In geometry, an **epicycloid** or **hypercycloid** is a plane curve produced by tracing the path of a chosen point on the circumference of a circle—called an *epicycle*—which rolls without slipping around a fixed circle. It is a particular kind of roulette.

## Equations

If the smaller circle has radius *r*, and the larger circle has radius *R* = *kr*, then the
parametric equations for the curve can be given by either:

or:

(Assuming the initial point lies on the larger circle.)

If *k* is a positive integer, then the curve is closed, and has *k* cusps (i.e., sharp corners).

If *k* is a rational number, say *k = p / q* expressed as irreducible fraction, then the curve has *p* cusps.

To close the curve and |

complete the 1st repeating pattern : |

θ = 0 to q rotations |

α = 0 to p rotations |

total rotations of outer rolling circle = p + q rotations |

Count the animation rotations to see p and q .

If *k* is an irrational number, then the curve never closes, and forms a dense subset of the space between the larger circle and a circle of radius *R* + 2*r*.

The distance OP from (x=0,y=0) origin to (the point on the small circle) varies up and down as

R <= OP <= (R + 2r)

R = radius of large circle and

2r = diameter of small circle

*k*= 1 a*cardioid**k*= 2 a*nephroid**k*= 3 - resembles a*trefoil**k*= 4 - resembles a*quatrefoil*

The epicycloid is a special kind of epitrochoid.

An epicycle with one cusp is a cardioid, two cusps is a nephroid.

An epicycloid and its evolute are similar.^{[1]}

## Proof

We assume that the position of is what we want to solve, is the radian from the tangential point to the moving point , and is the radian from the starting point to the tangential point.

Since there is no sliding between the two cycles, then we have that

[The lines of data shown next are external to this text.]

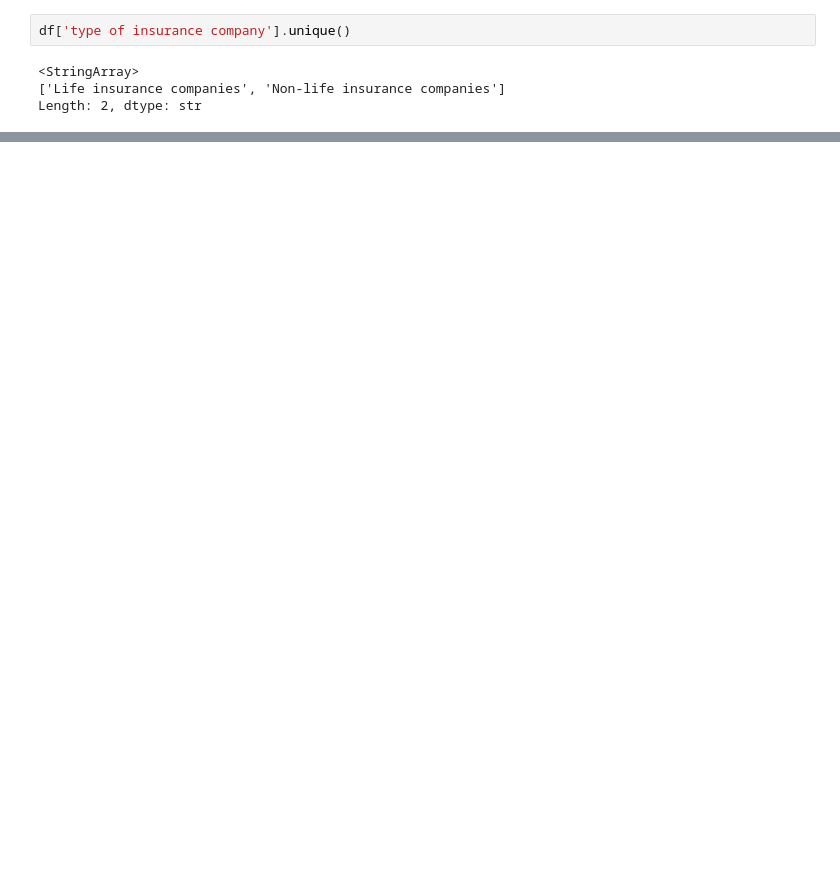
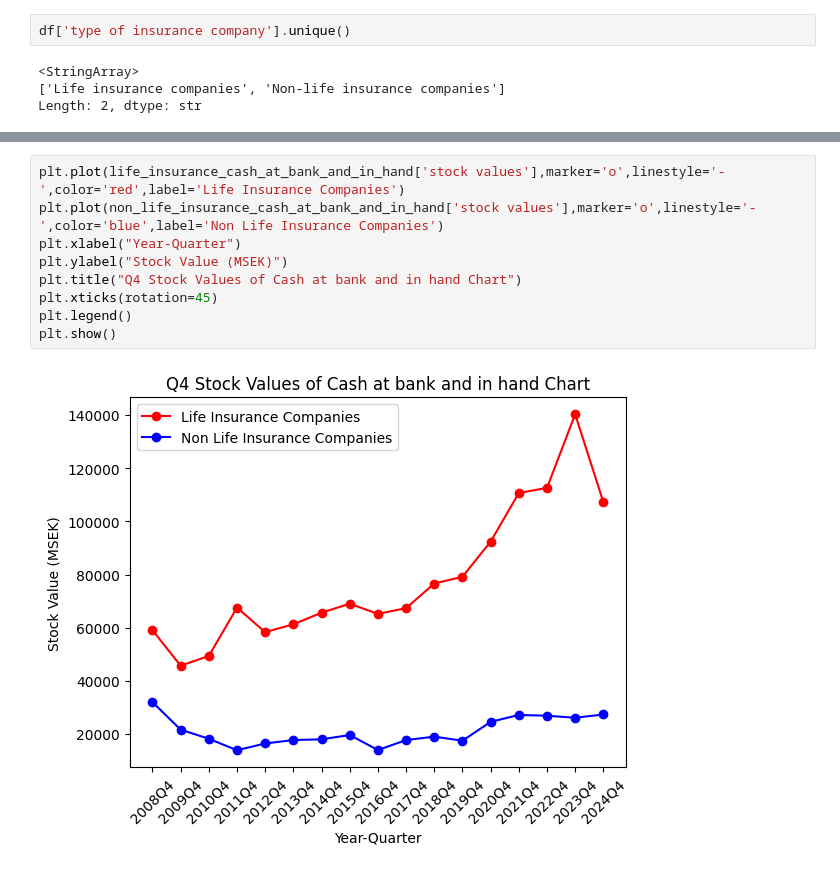
Before and after one commit to kunanonsurasorn/Python_Sandbox, a Jupyter notebook: pandas_sandbox_project/pandas_sandbox.ipynb, the cells around one changed output, grey strips where cells are left out. Saved outputs shown, nothing was run; the diff lists cells and outputs as text; blank space fills up the shorter version.

```diff
--- a/pandas_sandbox_project/pandas_sandbox.ipynb
+++ b/pandas_sandbox_project/pandas_sandbox.ipynb
@@ -197,0 +291,11 @@ df[(df['type of insurance company'] == 'Life insurance companies') & (df['invest
+# %%
+plt.plot(life_insurance_cash_at_bank_and_in_hand['stock values'],marker='o',linestyle='-',color='red',label='Life Insurance Companies')
+plt.plot(non_life_insurance_cash_at_bank_and_in_hand['stock values'],marker='o',linestyle='-',color='blue',label='Non Life Insurance Companies')
+plt.xlabel("Year-Quarter")
+plt.ylabel("Stock Value (MSEK)")
+plt.title("Q4 Stock Values of Cash at bank and in hand Chart")
+plt.xticks(rotation=45)
+plt.legend()
+plt.show()
+# %% [output]
+[figure, added]
```
Also changed, not shown: parts of 12 cells of this notebook.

By the definition of radian (which is the rate arc over radius), then we have that

From these two conditions, we get the identity

By calculating, we get the relation between and , which is

From the figure, we see the position of the point on the small circle clearly.

## See also

- List of periodic functions
- Cycloid
- Cyclogon
- Deferent and epicycle
- Epicyclic gearing
- Epitrochoid
- Hypocycloid
- Hypotrochoid
- Multibrot set
- Roulette (curve)
- Spirograph

## References

- J. Dennis Lawrence (1972).
*A catalog of special plane curves*. Dover Publications. pp. 161, 168–170, 175. ISBN 978-0-486-60288-2.

## External links

- Weisstein, Eric W. "Epicycloid".
*MathWorld*. - "Epicycloid" by Michael Ford, The Wolfram Demonstrations Project, 2007
- O'Connor, John J.; Robertson, Edmund F., "Epicycloid",
*MacTutor History of Mathematics archive*, University of St Andrews. - Animation of Epicycloids, Pericycloids and Hypocycloids
- Spirograph -- GeoFun
- Historical note on the application of the epicycloid to the form of Gear Teeth